Start of SUPPLIED RECORDS
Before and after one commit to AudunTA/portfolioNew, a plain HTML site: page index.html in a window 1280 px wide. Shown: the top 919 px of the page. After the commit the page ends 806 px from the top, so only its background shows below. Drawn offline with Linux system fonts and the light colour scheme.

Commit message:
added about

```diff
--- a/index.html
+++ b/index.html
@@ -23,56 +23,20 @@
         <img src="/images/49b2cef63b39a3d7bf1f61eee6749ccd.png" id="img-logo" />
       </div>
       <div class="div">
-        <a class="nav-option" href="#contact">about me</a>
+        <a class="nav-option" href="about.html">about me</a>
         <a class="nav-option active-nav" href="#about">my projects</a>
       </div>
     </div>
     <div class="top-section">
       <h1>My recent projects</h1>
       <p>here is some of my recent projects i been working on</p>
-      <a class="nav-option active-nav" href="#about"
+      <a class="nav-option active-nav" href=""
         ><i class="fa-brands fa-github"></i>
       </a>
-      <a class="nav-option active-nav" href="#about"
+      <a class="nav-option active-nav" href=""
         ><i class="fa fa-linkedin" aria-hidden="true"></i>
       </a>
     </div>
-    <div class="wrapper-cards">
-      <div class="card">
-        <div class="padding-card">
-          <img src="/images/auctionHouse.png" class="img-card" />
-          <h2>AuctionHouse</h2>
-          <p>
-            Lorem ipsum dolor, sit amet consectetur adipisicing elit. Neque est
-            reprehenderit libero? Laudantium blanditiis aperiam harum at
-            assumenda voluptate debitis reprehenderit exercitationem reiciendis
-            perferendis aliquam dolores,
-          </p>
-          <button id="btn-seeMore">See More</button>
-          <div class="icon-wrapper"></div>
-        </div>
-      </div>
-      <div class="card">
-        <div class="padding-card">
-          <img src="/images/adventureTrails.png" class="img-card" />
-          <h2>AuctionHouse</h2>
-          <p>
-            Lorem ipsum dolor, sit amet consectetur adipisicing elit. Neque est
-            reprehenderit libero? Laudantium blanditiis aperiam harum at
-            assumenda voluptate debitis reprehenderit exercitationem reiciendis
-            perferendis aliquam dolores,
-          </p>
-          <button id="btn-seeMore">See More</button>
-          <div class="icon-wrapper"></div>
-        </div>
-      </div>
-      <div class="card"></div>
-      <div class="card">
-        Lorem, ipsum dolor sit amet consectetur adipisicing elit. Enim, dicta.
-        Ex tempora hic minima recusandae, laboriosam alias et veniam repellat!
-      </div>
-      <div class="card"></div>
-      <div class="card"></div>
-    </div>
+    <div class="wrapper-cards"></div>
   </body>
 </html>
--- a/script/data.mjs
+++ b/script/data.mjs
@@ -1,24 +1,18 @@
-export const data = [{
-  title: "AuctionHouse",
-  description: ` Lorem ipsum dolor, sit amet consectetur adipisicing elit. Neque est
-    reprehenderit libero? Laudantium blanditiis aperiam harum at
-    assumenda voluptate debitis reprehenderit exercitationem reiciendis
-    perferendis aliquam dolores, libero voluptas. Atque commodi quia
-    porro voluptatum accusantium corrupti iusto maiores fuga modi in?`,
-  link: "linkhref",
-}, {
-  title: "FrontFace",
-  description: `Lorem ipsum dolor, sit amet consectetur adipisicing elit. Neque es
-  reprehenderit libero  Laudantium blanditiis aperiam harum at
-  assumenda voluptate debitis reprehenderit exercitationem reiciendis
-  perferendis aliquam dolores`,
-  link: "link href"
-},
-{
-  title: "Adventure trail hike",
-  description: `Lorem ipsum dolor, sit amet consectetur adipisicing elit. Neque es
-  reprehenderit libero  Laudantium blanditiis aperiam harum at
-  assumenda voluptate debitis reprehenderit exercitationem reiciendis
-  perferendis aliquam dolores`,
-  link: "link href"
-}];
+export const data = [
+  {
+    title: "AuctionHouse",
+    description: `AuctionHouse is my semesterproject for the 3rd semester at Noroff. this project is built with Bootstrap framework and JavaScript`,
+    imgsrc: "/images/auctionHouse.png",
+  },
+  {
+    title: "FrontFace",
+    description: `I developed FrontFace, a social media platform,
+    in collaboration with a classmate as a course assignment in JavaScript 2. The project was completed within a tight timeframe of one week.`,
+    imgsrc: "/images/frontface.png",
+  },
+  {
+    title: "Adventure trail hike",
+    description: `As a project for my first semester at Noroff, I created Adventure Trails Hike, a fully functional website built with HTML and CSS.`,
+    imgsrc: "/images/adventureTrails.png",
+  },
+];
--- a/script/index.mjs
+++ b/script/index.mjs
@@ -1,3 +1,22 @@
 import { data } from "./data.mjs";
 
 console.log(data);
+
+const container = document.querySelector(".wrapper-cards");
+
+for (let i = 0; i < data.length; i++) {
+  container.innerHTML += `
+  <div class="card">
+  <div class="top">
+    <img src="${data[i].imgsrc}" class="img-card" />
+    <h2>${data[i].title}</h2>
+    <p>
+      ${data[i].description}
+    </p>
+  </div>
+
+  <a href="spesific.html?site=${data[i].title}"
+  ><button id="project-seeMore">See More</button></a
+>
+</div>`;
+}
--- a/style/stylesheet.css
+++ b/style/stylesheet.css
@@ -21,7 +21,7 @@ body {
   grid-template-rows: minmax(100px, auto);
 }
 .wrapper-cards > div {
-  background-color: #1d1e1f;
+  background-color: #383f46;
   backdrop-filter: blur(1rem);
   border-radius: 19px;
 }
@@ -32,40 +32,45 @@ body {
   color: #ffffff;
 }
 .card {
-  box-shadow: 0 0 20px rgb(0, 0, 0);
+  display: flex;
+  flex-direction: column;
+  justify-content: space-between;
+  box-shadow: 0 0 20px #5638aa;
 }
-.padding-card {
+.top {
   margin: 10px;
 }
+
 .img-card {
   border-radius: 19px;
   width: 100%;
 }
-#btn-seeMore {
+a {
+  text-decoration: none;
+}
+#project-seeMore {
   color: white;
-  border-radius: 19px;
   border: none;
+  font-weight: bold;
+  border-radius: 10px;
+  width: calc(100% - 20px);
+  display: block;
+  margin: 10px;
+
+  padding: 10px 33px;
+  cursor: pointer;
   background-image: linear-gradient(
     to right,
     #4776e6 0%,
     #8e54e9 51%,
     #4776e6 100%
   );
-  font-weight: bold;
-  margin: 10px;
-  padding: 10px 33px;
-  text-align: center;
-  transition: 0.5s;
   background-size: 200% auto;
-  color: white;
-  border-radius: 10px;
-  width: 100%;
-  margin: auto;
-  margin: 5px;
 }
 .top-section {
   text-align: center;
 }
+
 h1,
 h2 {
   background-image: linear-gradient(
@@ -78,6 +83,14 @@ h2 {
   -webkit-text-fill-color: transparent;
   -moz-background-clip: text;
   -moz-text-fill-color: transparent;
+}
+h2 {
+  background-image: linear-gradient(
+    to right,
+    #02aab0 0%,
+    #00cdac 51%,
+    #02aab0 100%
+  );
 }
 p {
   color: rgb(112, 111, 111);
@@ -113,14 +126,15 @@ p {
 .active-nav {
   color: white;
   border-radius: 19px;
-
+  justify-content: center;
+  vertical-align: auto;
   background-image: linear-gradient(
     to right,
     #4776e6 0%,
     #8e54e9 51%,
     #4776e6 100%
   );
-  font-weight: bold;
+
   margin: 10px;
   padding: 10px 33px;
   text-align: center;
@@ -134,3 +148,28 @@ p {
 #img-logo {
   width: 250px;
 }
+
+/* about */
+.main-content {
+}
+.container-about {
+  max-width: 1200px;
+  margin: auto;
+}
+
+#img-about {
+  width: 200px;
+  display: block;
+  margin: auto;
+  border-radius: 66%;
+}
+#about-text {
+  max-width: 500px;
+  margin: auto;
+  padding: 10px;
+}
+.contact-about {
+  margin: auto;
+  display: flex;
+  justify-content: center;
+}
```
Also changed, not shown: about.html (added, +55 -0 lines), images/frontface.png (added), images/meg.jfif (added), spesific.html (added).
End of SUPPLIED RECORDS
*EXERCISE*
Select and copy every line of the listing with the word "wrapper".

*REPLY*
-    <div class="wrapper-cards">
-          <div class="icon-wrapper"></div>
-          <div class="icon-wrapper"></div>
+    <div class="wrapper-cards"></div>
+const container = document.querySelector(".wrapper-cards");
 .wrapper-cards > div {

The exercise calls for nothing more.